Purpose: To analyze the cumulative physiological burden of repetitive, strenuous exercise held during mountain cycling ultramarathon on regulatory mechanisms of hemoglobin degradation.

Methods: Fifty-five non-professional athletes (mean age 44.8+/-7.1 years old) participating in a 9-consecutive-day mountain cycling ultramarathon (TransPortugal), underwent anthropometric, hematological and biochemical assessments before and immediately after the race. Participants were further stratified as completers (9 courses) or non-completers, and divided according to the time they took to complete the race. The heme oxygenase-1 (HMOX1) functional genetic polymorphism and Haptoglobin (HP) phenotypic variants were also analyzed.

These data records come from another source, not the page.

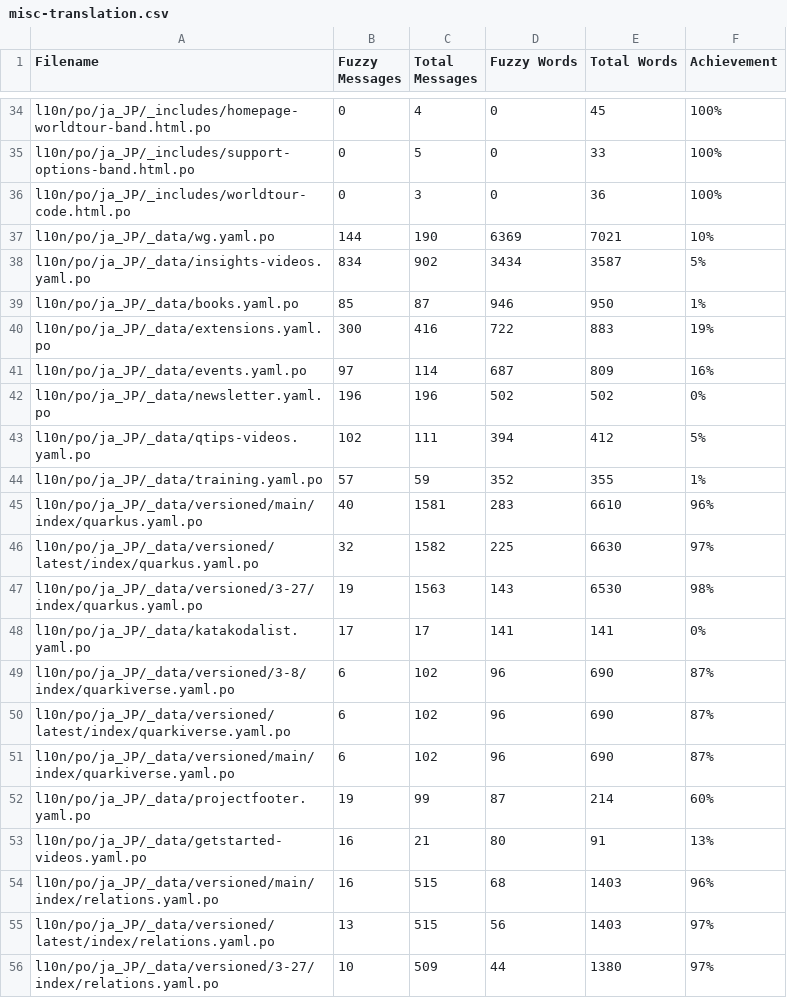
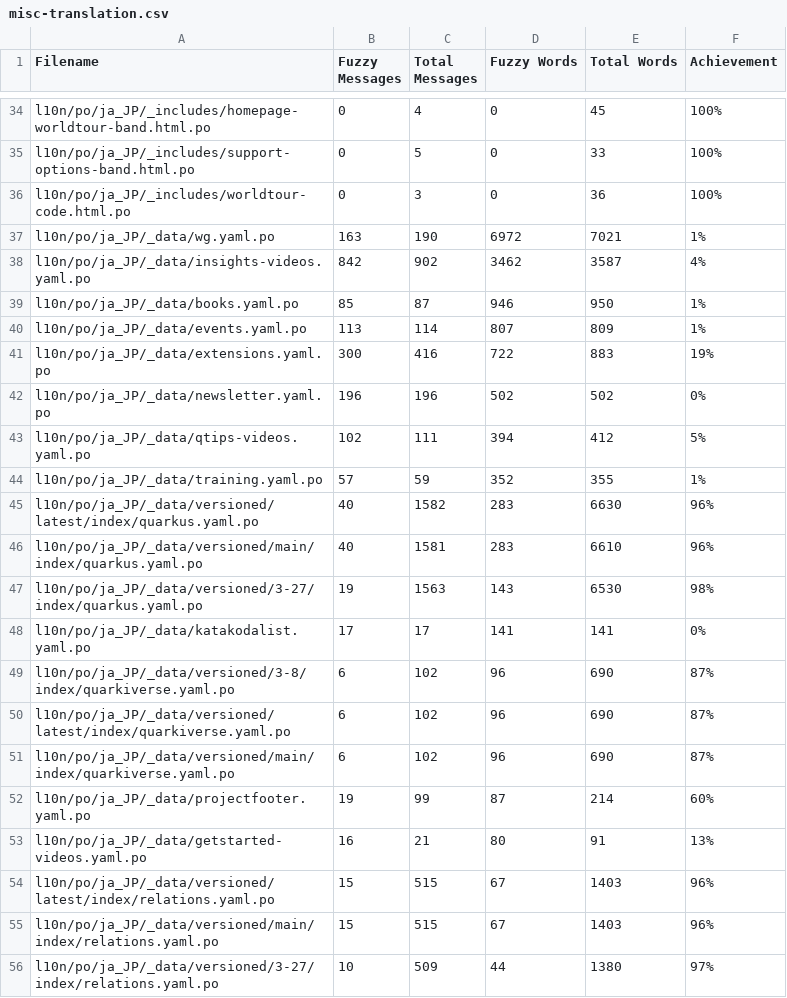
Before and after one commit to quarkusio/ja.quarkus.io, a CSV file: l10n/stats/misc-translation.csv, drawn as a sheet; only a part is shown, gaps mark what is left out.

```diff
--- a/l10n/stats/misc-translation.csv
+++ b/l10n/stats/misc-translation.csv
@@ -36,7 +36,7 @@ l10n/po/ja_JP/_includes/support-options-band.html.po, 0, 5, 0, 33, 100%
 l10n/po/ja_JP/_includes/worldtour-code.html.po, 0, 3, 0, 36, 100%
-l10n/po/ja_JP/_data/wg.yaml.po, 144, 190, 6369, 7021, 10%
-l10n/po/ja_JP/_data/insights-videos.yaml.po, 834, 902, 3434, 3587, 5%
+l10n/po/ja_JP/_data/wg.yaml.po, 163, 190, 6972, 7021, 1%
+l10n/po/ja_JP/_data/insights-videos.yaml.po, 842, 902, 3462, 3587, 4%
 l10n/po/ja_JP/_data/books.yaml.po, 85, 87, 946, 950, 1%
+l10n/po/ja_JP/_data/events.yaml.po, 113, 114, 807, 809, 1%
 l10n/po/ja_JP/_data/extensions.yaml.po, 300, 416, 722, 883, 19%
-l10n/po/ja_JP/_data/events.yaml.po, 97, 114, 687, 809, 16%
 l10n/po/ja_JP/_data/newsletter.yaml.po, 196, 196, 502, 502, 0%
@@ -44,4 +44,4 @@ l10n/po/ja_JP/_data/qtips-videos.yaml.po, 102, 111, 394, 412, 5%
 l10n/po/ja_JP/_data/training.yaml.po, 57, 59, 352, 355, 1%
+l10n/po/ja_JP/_data/versioned/latest/index/quarkus.yaml.po, 40, 1582, 283, 6630, 96%
 l10n/po/ja_JP/_data/versioned/main/index/quarkus.yaml.po, 40, 1581, 283, 6610, 96%
-l10n/po/ja_JP/_data/versioned/latest/index/quarkus.yaml.po, 32, 1582, 225, 6630, 97%
 l10n/po/ja_JP/_data/versioned/3-27/index/quarkus.yaml.po, 19, 1563, 143, 6530, 98%
@@ -53,4 +53,4 @@ l10n/po/ja_JP/_data/projectfooter.yaml.po, 19, 99, 87, 214, 60%
 l10n/po/ja_JP/_data/getstarted-videos.yaml.po, 16, 21, 80, 91, 13%
-l10n/po/ja_JP/_data/versioned/main/index/relations.yaml.po, 16, 515, 68, 1403, 96%
-l10n/po/ja_JP/_data/versioned/latest/index/relations.yaml.po, 13, 515, 56, 1403, 97%
+l10n/po/ja_JP/_data/versioned/latest/index/relations.yaml.po, 15, 515, 67, 1403, 96%
+l10n/po/ja_JP/_data/versioned/main/index/relations.yaml.po, 15, 515, 67, 1403, 96%
 l10n/po/ja_JP/_data/versioned/3-27/index/relations.yaml.po, 10, 509, 44, 1380, 97%
```
Also changed, not shown: l10n/stats/latest-guides-translation.csv, l10n/stats/main-guides-translation.csv, 1 other file.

Results: Total leucocytes, neutrophil and monocyte counts increased, whereas decreases in erythrocyte counts and hemoglobin were found between pre and post-ultramarathon. Circulating haptoglobin (Hp) was increased while its soluble receptor (sCD163) decreased. Athletes who completed all 9 courses presented with increased leucocyte, neutrophil, and erythrocyte counts, as well as hemoglobin, RDW, total bilirubin and total cholesterol levels. High sensitivity-C reactive protein (hs-CRP) and Hp decreased in comparison with non-completers. HMOX1 and HP genetic polymorphisms were associated with biochemical profile, notably with Hp levels. Analysis of covariance showed a significant effect of HP phenotype in Hp circulating levels at the end of race and on the magnitude of variation from pre- to post-race.

Conclusion: Present findings support a co-modulatory influence of genetic- and exercise-associated factors on resulting inflammatory and hemoglobin catabolic marker Hp after highly demanding endurance exercise.

(C) 2017 American College of Sports Medicine


Autor / Fonte:Isanete Alonso, Andreia Matos, Ricardo Ribeiro, Ângela Gil, Carlos Cardoso, Luís B Sardinha, Manuel Bicho Medicine and Science in Sports and Exercise 2017 October 3